I'm an introvert. I can admit this with no guilt or shame - I am who I am. I much prefer to spend time alone ( in my room or a library ) with books, the internet, music, and just my own company. Cats welcome, but humans usually not.
In today's society and throughout most of the world, being extroverted is prized as the more superior or desirable trait to have. Introverts like myself are seen as weird, social outcasts, loners, or at worst - problems to be fixed. Most of the self-help books you pick up today promote socializing and group work and being outgoing, something that often times doesn't work for those of us who prefer to curl up with a good book rather than go out for drinks on a Wednesday night.
But there's nothing wrong with being introverted. Not at all.
I'm gonna go out on a limb here and suppose that most of us dark little cookies fall closer to the introvert side of the spectrum. I'm going to assume that most of us prefer to spend time with our close friends or family, doing our own thing. Maybe you're into reading, maybe it's music, or maybe it's heading out into the unknown with just your camera.
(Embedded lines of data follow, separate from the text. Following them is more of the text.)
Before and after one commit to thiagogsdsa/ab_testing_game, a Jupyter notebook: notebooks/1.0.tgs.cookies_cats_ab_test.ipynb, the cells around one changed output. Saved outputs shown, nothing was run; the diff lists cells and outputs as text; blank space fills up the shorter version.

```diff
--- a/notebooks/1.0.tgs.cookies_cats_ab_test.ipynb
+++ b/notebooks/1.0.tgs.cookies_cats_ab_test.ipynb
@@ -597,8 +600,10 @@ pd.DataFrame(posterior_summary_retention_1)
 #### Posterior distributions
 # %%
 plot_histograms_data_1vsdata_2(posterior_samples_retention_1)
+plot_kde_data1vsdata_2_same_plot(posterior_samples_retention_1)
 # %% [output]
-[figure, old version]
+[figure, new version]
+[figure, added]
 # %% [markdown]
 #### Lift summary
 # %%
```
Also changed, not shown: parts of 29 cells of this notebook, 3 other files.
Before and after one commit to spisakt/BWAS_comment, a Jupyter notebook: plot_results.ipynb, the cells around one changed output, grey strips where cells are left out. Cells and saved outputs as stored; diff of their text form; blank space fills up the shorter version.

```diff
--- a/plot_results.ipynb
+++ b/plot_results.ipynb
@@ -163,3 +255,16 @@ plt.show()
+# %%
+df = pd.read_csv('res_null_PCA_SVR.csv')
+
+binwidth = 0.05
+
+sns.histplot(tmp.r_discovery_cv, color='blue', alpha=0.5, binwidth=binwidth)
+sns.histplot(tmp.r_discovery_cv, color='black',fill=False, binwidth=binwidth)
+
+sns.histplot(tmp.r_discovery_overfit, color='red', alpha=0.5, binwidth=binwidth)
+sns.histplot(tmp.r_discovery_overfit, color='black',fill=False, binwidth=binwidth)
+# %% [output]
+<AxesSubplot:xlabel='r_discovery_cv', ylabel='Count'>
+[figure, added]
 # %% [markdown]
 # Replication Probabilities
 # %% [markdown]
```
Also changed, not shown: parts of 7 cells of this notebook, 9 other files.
But in all that time alone you're allowing your mind to expand and grow, to become more as a person, an intellectual even. Possibly why those in the Goth community are considered higher up on the "smarts" scale. Some pretty innovative ideas and solutions have come from more introverted minds. Some of the greatest literature in the last century came from introverts. Most of our technology was born from the minds of introverts. There's power there in solitude.
So the next time someone tells you to get out more, to talk to people more, or be more outgoing, just keep in mind that YOU might be the next great inventor and YOUR mind might change the world.
Now, I'm gonna get back to my textbook on American dialects. Laterz!